“Voyage of the Iceberg” is worth your time. It is much more than the story of an ill-fated ship — it is about icebergs, the people and wildlife of the northern regions, the coastlines, bays and some of nature’s most extreme forces.
It would be no trouble to find a copy online — visit Abebooks.com and under the rare books section, put in the book title and author’s name.
An iceberg is seldom alone. If we are not in its company or spotting it from shore — “on a clear day, an observer can see large bergs up to 30 kilometres away” says the Labrador booklet, then it sails with an intriguing retinue from the marine world. This is from “Getting Along in Labrador”:
“Icebergs often travel with an entourage of wildlife. Birds may patrol the edges of a berg in search of fish near the surface, or rest on the ice while en route to nesting areas further north. Schools of fish feed on the plankton clinging to the underside of the berg; the fish may even attract great whales.”
The waters off Labrador

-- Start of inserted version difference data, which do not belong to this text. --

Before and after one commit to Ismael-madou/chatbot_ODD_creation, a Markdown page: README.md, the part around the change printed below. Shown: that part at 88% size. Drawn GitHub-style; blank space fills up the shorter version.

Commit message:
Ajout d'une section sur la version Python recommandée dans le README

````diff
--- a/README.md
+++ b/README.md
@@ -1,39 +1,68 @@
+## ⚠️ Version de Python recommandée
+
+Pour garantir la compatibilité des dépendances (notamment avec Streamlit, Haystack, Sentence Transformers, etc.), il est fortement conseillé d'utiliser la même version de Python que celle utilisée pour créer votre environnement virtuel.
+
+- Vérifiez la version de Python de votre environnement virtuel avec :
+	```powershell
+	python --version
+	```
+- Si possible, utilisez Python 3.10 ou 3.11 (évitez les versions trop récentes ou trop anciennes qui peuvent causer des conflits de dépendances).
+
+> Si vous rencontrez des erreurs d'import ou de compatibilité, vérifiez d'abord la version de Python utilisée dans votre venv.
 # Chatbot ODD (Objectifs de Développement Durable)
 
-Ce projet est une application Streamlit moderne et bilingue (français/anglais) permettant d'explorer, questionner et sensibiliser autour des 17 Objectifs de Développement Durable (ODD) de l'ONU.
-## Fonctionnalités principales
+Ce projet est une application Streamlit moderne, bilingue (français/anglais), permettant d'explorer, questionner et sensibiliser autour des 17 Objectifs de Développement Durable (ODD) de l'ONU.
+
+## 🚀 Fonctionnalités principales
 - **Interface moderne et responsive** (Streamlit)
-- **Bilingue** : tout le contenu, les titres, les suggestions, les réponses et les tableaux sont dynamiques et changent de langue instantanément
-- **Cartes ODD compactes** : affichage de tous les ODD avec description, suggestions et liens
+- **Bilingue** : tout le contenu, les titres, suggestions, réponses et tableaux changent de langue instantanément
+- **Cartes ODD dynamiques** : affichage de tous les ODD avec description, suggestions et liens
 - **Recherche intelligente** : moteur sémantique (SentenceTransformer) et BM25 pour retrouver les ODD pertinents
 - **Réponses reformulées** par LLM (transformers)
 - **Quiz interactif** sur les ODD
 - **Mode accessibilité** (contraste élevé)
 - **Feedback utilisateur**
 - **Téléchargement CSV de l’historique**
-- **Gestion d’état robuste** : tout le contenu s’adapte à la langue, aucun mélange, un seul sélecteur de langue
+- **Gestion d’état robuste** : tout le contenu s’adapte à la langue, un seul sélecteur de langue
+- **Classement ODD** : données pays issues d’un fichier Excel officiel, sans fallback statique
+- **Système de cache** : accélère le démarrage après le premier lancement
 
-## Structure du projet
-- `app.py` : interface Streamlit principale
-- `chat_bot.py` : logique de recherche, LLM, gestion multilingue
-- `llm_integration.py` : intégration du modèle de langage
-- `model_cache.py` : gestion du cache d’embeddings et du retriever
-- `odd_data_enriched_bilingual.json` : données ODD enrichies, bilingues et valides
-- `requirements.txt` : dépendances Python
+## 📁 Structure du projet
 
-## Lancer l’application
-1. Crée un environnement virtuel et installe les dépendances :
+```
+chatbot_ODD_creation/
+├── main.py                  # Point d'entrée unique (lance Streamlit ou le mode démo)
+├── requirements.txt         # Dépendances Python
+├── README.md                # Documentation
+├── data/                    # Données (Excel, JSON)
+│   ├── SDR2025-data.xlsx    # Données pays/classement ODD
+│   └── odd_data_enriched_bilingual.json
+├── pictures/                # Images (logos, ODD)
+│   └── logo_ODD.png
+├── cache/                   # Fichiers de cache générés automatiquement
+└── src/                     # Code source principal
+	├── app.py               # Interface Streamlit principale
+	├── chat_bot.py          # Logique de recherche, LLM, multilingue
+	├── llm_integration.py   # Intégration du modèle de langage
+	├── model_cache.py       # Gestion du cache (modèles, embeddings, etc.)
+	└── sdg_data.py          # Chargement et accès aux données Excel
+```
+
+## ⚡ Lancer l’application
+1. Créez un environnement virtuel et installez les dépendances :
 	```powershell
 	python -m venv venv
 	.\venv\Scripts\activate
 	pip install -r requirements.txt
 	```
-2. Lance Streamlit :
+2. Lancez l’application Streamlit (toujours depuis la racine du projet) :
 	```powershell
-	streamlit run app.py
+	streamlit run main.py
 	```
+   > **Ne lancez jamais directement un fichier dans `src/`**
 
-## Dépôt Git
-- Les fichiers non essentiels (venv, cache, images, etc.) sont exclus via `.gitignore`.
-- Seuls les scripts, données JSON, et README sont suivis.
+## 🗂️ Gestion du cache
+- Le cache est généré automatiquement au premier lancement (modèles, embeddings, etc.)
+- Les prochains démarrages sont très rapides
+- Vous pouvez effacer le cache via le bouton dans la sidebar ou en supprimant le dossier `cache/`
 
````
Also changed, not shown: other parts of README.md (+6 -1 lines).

The Beaufort Sea beats the Labrador Sea in depth by (generally) about 500 metres. The shelf off Labrador reaches well out from the southeast knob of the landmass. As it runs north, the shelf tucks into the coast until at about Makkovik it is about 90 kilometres wide. The water over most of the shelf is 200 metres or more deep, says the Petro Canada booklet. “But the ocean floor rises to within 80 metres of the surface to form a series of ‘banks’ off Labrador.” Once off the shelves or banks, however, the ocean floor is then about 3000 metres down.